Israeli shlichim can become two-way ambassadors through our camps – from Israel to Diaspora Jewish camps and communities, and then from liberal American Judaism back to Israel. Many of our Israeli Reform Movement leaders were exposed to American Reform Judaism as young shlichim and went on to found congregations, become rabbis, and bring a bit of what they experienced abroad to Israeli society.
Here are three suggestions to successfully integrate Israelis into camp/North American culture:
- Don’t shy away from the conversations about Israel and politics. Don’t ambush them right off the plane, but create conducive environments for raising these issues and ask them to participate and share their experience in all its complexity.

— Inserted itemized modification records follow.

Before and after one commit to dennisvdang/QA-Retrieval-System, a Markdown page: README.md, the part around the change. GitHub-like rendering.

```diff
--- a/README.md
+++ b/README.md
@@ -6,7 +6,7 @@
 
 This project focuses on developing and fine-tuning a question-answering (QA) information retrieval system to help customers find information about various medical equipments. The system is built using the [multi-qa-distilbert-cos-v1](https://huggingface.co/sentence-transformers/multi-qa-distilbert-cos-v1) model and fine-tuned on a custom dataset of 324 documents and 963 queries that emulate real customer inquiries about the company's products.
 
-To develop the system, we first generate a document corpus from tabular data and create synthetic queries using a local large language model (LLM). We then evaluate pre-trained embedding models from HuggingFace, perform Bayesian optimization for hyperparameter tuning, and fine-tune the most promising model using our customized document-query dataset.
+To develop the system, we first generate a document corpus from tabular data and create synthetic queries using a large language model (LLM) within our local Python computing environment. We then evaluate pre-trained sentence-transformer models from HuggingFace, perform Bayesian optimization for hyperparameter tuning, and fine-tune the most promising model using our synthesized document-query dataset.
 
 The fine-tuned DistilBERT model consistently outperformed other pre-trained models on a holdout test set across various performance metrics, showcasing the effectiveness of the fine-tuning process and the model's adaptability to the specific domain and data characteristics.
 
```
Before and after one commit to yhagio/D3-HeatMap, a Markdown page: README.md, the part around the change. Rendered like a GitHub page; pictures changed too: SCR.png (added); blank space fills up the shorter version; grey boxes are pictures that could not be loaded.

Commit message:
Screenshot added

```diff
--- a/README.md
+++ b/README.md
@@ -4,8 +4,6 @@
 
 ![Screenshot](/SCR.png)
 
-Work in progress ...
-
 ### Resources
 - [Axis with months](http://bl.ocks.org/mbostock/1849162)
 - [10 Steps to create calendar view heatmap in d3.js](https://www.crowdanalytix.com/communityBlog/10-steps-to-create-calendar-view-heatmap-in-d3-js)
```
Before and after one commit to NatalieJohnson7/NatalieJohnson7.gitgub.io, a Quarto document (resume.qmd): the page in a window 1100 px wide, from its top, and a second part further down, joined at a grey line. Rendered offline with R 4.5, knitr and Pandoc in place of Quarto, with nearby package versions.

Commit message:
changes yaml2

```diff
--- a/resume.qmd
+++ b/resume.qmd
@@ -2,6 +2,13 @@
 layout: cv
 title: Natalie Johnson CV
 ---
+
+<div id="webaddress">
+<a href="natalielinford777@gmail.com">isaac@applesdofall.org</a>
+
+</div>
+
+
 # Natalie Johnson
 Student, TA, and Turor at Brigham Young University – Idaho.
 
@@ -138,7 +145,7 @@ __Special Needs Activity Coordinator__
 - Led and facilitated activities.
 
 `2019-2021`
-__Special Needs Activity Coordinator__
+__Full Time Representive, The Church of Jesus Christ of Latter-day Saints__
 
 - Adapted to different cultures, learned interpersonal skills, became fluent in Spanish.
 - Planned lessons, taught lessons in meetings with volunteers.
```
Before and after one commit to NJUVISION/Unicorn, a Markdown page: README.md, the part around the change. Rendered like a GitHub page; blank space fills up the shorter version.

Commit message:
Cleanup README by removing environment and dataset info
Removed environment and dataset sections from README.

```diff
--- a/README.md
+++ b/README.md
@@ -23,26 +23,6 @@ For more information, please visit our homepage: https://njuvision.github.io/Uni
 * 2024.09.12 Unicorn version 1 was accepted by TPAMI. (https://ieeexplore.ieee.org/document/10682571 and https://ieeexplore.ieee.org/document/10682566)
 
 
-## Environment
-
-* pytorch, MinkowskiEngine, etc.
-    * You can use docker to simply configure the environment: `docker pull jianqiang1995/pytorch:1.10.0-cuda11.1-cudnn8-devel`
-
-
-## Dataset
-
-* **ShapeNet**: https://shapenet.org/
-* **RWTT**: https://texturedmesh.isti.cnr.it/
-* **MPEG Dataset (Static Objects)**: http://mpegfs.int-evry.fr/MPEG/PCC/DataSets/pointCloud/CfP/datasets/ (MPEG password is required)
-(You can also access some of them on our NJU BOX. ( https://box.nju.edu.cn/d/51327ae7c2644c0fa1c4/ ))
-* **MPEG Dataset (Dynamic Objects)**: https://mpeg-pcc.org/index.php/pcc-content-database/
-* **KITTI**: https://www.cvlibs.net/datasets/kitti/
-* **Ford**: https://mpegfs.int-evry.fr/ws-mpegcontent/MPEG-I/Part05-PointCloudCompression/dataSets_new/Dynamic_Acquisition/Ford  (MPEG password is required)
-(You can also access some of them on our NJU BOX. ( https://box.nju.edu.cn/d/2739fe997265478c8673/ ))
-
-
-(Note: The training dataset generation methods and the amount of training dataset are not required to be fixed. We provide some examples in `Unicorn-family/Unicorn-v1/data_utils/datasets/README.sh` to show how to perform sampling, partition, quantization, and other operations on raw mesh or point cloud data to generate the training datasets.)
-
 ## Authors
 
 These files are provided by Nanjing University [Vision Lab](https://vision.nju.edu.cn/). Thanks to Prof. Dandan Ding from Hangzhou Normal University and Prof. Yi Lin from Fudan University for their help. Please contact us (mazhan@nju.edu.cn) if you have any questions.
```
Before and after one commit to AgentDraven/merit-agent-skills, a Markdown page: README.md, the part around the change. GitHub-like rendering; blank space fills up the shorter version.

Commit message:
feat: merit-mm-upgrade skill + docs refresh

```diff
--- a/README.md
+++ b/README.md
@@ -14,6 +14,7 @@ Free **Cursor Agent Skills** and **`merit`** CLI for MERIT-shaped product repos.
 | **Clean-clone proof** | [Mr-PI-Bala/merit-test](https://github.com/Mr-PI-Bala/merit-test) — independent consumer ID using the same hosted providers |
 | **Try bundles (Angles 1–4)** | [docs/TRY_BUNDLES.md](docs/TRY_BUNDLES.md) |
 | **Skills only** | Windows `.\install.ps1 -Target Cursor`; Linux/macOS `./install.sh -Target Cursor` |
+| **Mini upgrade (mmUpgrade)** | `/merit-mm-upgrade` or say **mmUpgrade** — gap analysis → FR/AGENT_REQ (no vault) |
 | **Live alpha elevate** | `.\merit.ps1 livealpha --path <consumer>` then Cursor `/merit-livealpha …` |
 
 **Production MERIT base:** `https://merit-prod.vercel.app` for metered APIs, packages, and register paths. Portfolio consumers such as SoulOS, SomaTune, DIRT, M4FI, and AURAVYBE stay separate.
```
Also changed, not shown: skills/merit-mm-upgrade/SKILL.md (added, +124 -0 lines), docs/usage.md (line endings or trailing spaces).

- Remember they are not trained or professional educators. Dumping the responsibility for Israel education on the mishlachat is insufficient. Just like any other staff, they come with great ideas and passion but are not necessarily well-versed in informal educational theory, so they need guidance and support.
- Speak to them [also] in their language. When North American Jews come to Israel, the entire country bends over backward to speak to them in English, have all signage and material in English, and make sure they understand. Of course, our shlichim are expected to have passable English, but it would help to provide background reading, forms, and instructions in Hebrew, especially if we want them to read and internalize what we are telling them.
Many former campers remember the close relationships they forged with their Israeli staff members as central and formative memories of their childhood and camping experiences. They have visited them in Israel, and still see them as those who provided their first impression of Israel and Israelis. Shlichim have the potential to forge lasting connections between our campers and Israel – and we can do a better job of helping them succeed and using our camp communities as a model of partnership with Israeli and Diaspora Jews in visioning the next generation of Reform Zionists.
This concludes the three-part series on the place of Israel at North American Jewish summer camps. As is generally the case, there is much more to discuss on these topics which I hope will come up as a result of these pieces. I do see summer camps both as a microcosm of the broader Jewish community and as partnership frameworks that complement the year-round education taking place in our congregations, religious schools, and youth movement. I look forward to examining the place of Israel in additional frameworks or institutions and in the fall will be looking at our institutions of supplementary Jewish education. Thank you for reading, and I welcome your comments and feedback.